Celebrating the Year of the Nurse and Midwife

When the WHO declared 2020 as the Year of the Nurse and Midwife, no one could have predicted just what a year it would turn out to be for nurses and midwives around the world as their vital importance to society became ever more obvious during the COVID-19 pandemic. To showcase the significant contribution nurses and midwives, in both clinical and research settings, make to better health outcomes for patients, and to celebrate their achievements, the Institute is sharing the inspirational stories of our nursing and midwifery researchers.

Written by Madeline Hawke RN RM

Madeline Hawke RN RM is a PhD candidate at Deakin University studying shared decision-making in antenatal clinic with women with high BMI. She works clinically as a midwife and nurse at Box Hill Hospital in Melbourne. Before undertaking her degree in nursing and midwifery, Madeline completed a Bachelor of Music (Jazz) in the USA and Master of Philosophy in Gender and Women’s studies in Ireland. She is particularly passionate about representation and support of women. After working in numerous women’s health and charity organisations in Australia and internationally, and following the birth of her daughter, she chose to pursue nursing and midwifery in an effort to further support women in the community. As a midwife and nurse, Madeline relishes the opportunity to be at the forefront of improvements in the way women are represented and treated in the healthcare system.

 

 

What does the year of the Nurse and Midwife mean to you?

 The year of the Nurse and Midwife is a recognition of the significant role nurses and midwives play in our community and in health services around the world. For me, it is an important opportunity to reflect on and celebrate the vast and complex contribution nurses and midwives make to healthcare. Though often overlooked, and sometimes under-appreciated, nurses and midwives provide a vital service that we all rely upon for an efficient, intelligent and empathetic health system.

Over the course of your life what has been your proudest accomplishment?

 My proudest accomplishment was completing a double nursing and midwifery degree full-time while raising two very small children. My eldest child was eight months old when I started the degree and I had my second child in a six-month intermission between the first and second year of my degree.

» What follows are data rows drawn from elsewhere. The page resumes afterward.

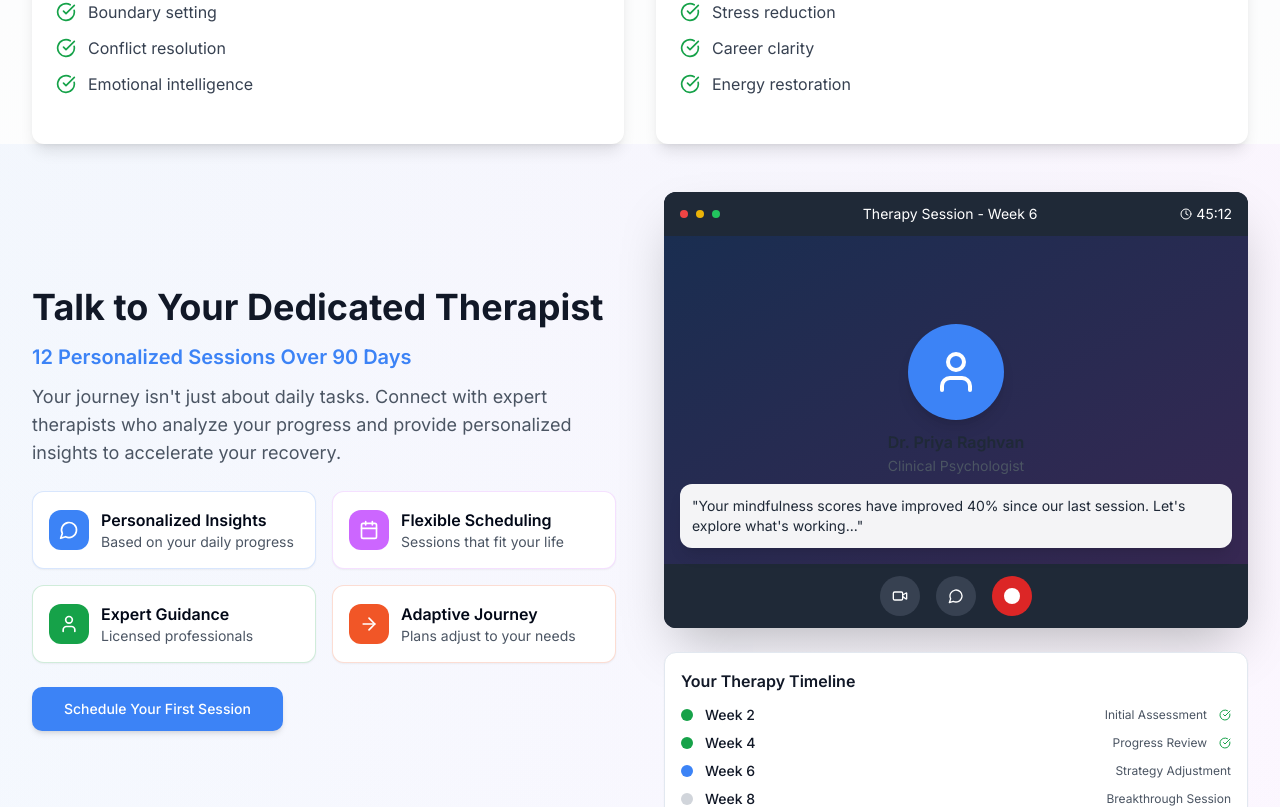
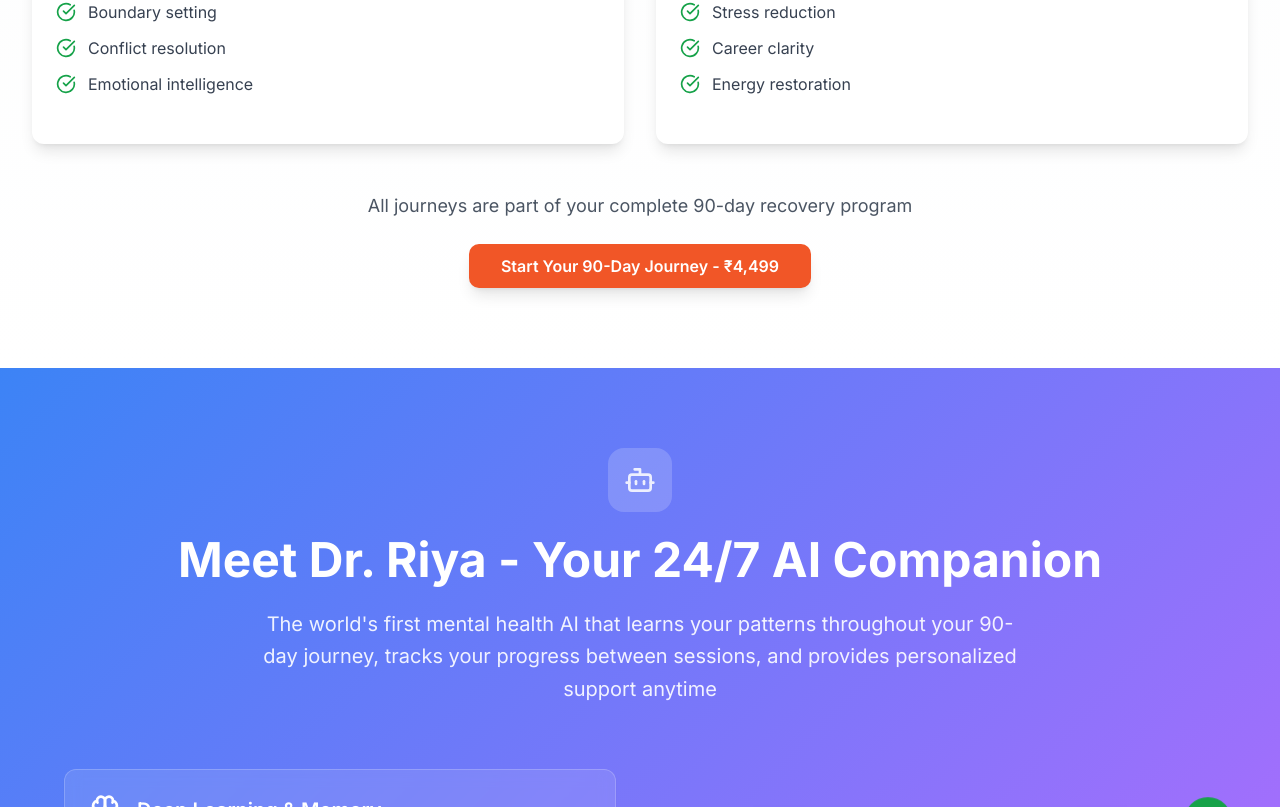
Before and after one commit to immersepe12/mindpath-ai-guide, a React (Vite) app: page / in a window 1280 px wide. Shown: the part 3973-4780 px from the top of the page. Built offline with nearby package versions, Linux system fonts and the light colour scheme.

Commit message:
Fix: Remove duplicate TherapySessionHighlight
The duplicate TherapySessionHighlight component was removed from JourneysSection.tsx to ensure it only appears once in the Index.tsx file.

```diff
--- a/src/components/JourneysSection.tsx
+++ b/src/components/JourneysSection.tsx
@@ -102,8 +102,6 @@ const JourneysSection = () => {
         </div>
       </div>
 
-      <TherapySessionHighlight variant="journeys" />
-
       <div className="container mx-auto px-4 sm:px-6 lg:px-8">
         <div className="text-center mt-8 sm:mt-12 px-4">
           <p className="text-base sm:text-lg text-gray-600 mb-4 sm:mb-6">
```
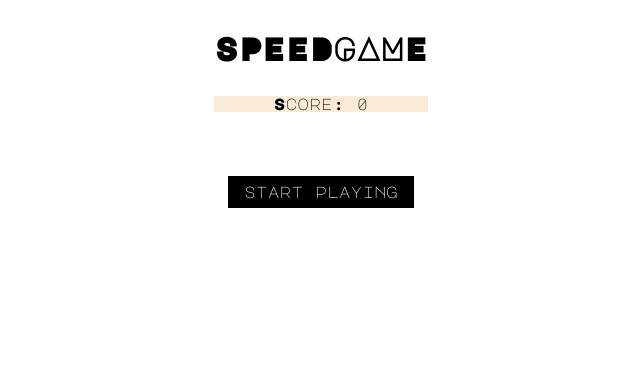
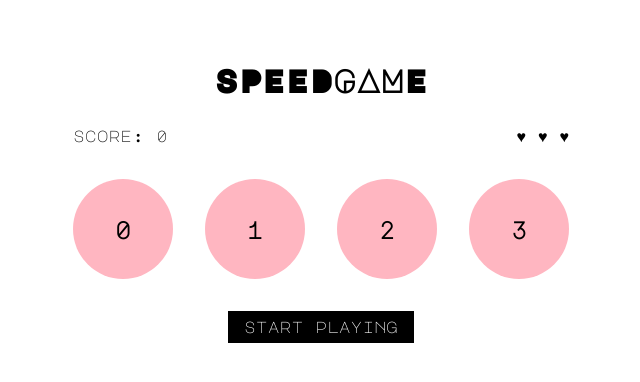
Before and after one commit to pixelsnow/speedgame_react, a React (Create React App) app: page / in a window 1280 px wide. Shown: the top 382 px of the page, without its empty margins (319-959 px from the left). Built offline with nearby package versions, Linux system fonts and the light colour scheme.

Commit message:
add working version with modal and clickable circles

```diff
--- a/src/App.css
+++ b/src/App.css
@@ -1,7 +1,7 @@
 @import url("https://fonts.googleapis.com/css2?family=Major+Mono+Display&display=swap");
 
 .App {
-  margin-top: 2rem;
+  margin-top: 4rem;
   max-width: 800px;
   text-align: center;
   font-family: "Major Mono Display", monospace;
@@ -11,12 +11,15 @@ h1 {
   margin-bottom: 2rem;
 }
 
+.game-info-bar {
+  margin: 2rem 0;
+  display: flex;
+  justify-content: space-between;
+}
 .game-score {
-  background-color: antiquewhite;
-  margin: 2rem 0;
+  /* background-color: antiquewhite; */
 }
-
-.game-score .circle-container {
+.circle-container {
   display: flex;
   justify-content: space-between;
   gap: 2rem;
--- a/src/App.jsx
+++ b/src/App.jsx
@@ -6,6 +6,7 @@ import Modal from "./Modal";
 class App extends Component {
   state = {
     score: 0,
+    lives: 3,
     circlesNum: 4,
     circles: [],
     startButtonActive: true,
@@ -31,29 +32,36 @@ class App extends Component {
     this.setState({ modalActive: true });
   };
 
-  fillCircleArray = () => {
+  componentDidMount() {
     let res = [];
     for (let i = 0; i < this.state.circlesNum; i++)
       res.push({ id: i, active: false });
-    console.log(res);
+    console.log(`circles array set to: ${res}`);
     this.setState({ circles: res });
-  };
+  }
 
   clickCircle = (key) => {
     console.log("circle ", key, " clicked");
+    this.setState({ score: this.state.score + 1 });
   };
 
   render() {
-    /* this.fillCircleArray(); THIS CRASHES THINGS */
-
     const circles = this.state.circles.map((circle) => (
-      <Circle key={circle.id} onClick={() => this.clickCircle(circle.id)} />
+      <Circle
+        key={circle.id}
+        id={circle.id}
+        clickHandler={() => this.clickCircle(circle.id)}
+      />
     ));
 
     return (
       <div className="App">
         <h1>SPEEDGAME</h1>
-        <p className="game-score">Score: {this.state.score}</p>
+        <div className="game-info-bar">
+          <p className="game-score">score: {this.state.score}</p>
+          <p className="lives">♥ ♥ ♥</p>
+        </div>
+
         <div className="circle-container">{circles}</div>
         {this.state.startButtonActive && (
           <button className="start-btn" onClick={this.startGame}>
@@ -62,7 +70,7 @@ class App extends Component {
         )}
         {this.state.endButtonActive && (
           <button className="end-btn" onClick={this.endGame}>
-            Stop playing
+            stop playing
           </button>
         )}
         {this.state.modalActive && (
--- a/src/Circle.css
+++ b/src/Circle.css
@@ -6,4 +6,8 @@
   display: flex;
   justify-content: center;
   align-items: center;
+  cursor: pointer;
 }
+
+.Circle:hover {
+}
--- a/src/Circle.jsx
+++ b/src/Circle.jsx
@@ -3,8 +3,8 @@ import "./Circle.css";
 
 const Circle = (props) => {
   return (
-    <div className="Circle">
-      <h2>{props.key}</h2>
+    <div className="Circle" onClick={props.clickHandler}>
+      <h2>{props.id}</h2>
     </div>
   );
 };
--- /dev/null
+++ b/src/Modal.css
@@ -0,0 +1,38 @@
+.overlay {
+  background-color: rgba(0, 0, 0, 0.313);
+  position: absolute;
+  top: 0;
+  right: 0;
+  height: 100vh;
+  width: 100vw;
+  display: flex;
+  justify-content: center;
+  align-items: center;
+}
+
+.modal {
+  background-color: antiquewhite;
+  height: 200px;
+  width: 300px;
+  position: relative;
+  display: flex;
+  align-items: center;
+  justify-content: center;
+  flex-direction: column;
+  gap: 2rem;
+}
+
+.close-modal {
+  position: absolute;
+  top: 1rem;
+  right: 1rem;
+  border-radius: 50%;
+  border: none;
+  height: 1.5rem;
+  width: 1.5rem;
+  background-color: black;
+  color: white;
+  display: flex;
+  justify-content: center;
+  align-items: center;
+}
--- a/src/Modal.jsx
+++ b/src/Modal.jsx
@@ -1,11 +1,16 @@
 import React from "react";
+import "./Modal.css";
 
 const Modal = (props) => {
   return (
-    <div>
-      <h2>Modal</h2>
-      <p>Score: {props.score}</p>
-      <button onClick={props.closeModal}>X</button>
+    <div className="overlay">
+      <div className="modal">
+        <h2>Modal</h2>
+        <p>Score: {props.score}</p>
+        <button className="close-modal" onClick={props.closeModal}>
+          X
+        </button>
+      </div>
     </div>
   );
 };
```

The kids will probably never remember the hours I spent juggling essays, placement and childcare, but the fact that we all survived and – in many ways – thrived during that time was quite a significant achievement. However, I cannot claim this as a purely personal accomplishment. It would not have been possible without the support and encouragement of my husband and parents.

 Over the course of your career what has been your proudest accomplishment?

My proudest professional accomplishment so far was independently establishing the Irish Feminist Network in Dublin in 2010, a feminist organisation aimed at promoting and highlighting issues of gender equality in Ireland. I have been very proud of its involvement in significant campaigns for gender equality in Ireland, including its role in galvanising support for the ‘Repeal the 8th’ campaign to allow reproductive choice for women in Ireland. I have also been exceptionally proud of being accepted into the PhD program at Deakin University; to have this opportunity so early in my career as a midwife is something I am very grateful for.

 What did you want to be when you were younger? And when did you decide to become a nurse or midwife?

 When I was younger, I churned through a number of career ambitions from paediatrician to veterinarian to famous jazz singer. I didn’t think of becoming a nurse/midwife until after my first child was born in 2013. I had been working in charity organisations advocating for the empowerment of women and, during the birth of my baby, recognised the significant role midwives play in empowering and supporting a woman through what is an incredibly vulnerable and overwhelming period of her life. The decision to study nursing in addition to midwifery as part of a double degree was important to me, providing an opportunity for me to explore another aspect of healthcare, strengthen my midwifery practice, and widen my scope.

 What inspires you to do your job?

 My inspiration comes from improving outcomes for each of the women and/or patients I care for. Nursing and midwifery is one of few careers where you receive immediate feedback from what you do, where changes in practice can result in an instantaneous response. I gain inspiration from the interaction I have with women and patients every day in my clinical work. If I work hard to develop rapport and engage in woman-centred care or shared decision making, I can immediately see the impact this has on a woman’s experience of pregnancy, labour and birth, or a patient’s experience of my nursing care. That kind of instant feedback encourages me to constantly improve my practice, to value each interaction and positively enhance the experience of healthcare for those I look after and support.

 What got you interested in becoming a researcher in the area of nursing and midwifery; what do you hope to achieve with your research?

Aligning with my passion for continuous improvement in care for the women and patients I support, I have been drawn to midwifery research to improve outcomes. As a nurse and midwife, I can impact the care of those that I work with on a micro level, but research allows me to improve outcomes collaboratively on a macro level as well. I am passionate about qualitative research focussing on women’s experience of maternity care, and believe if we work in partnership with women, we can improve both their clinical outcomes but also their experience of care.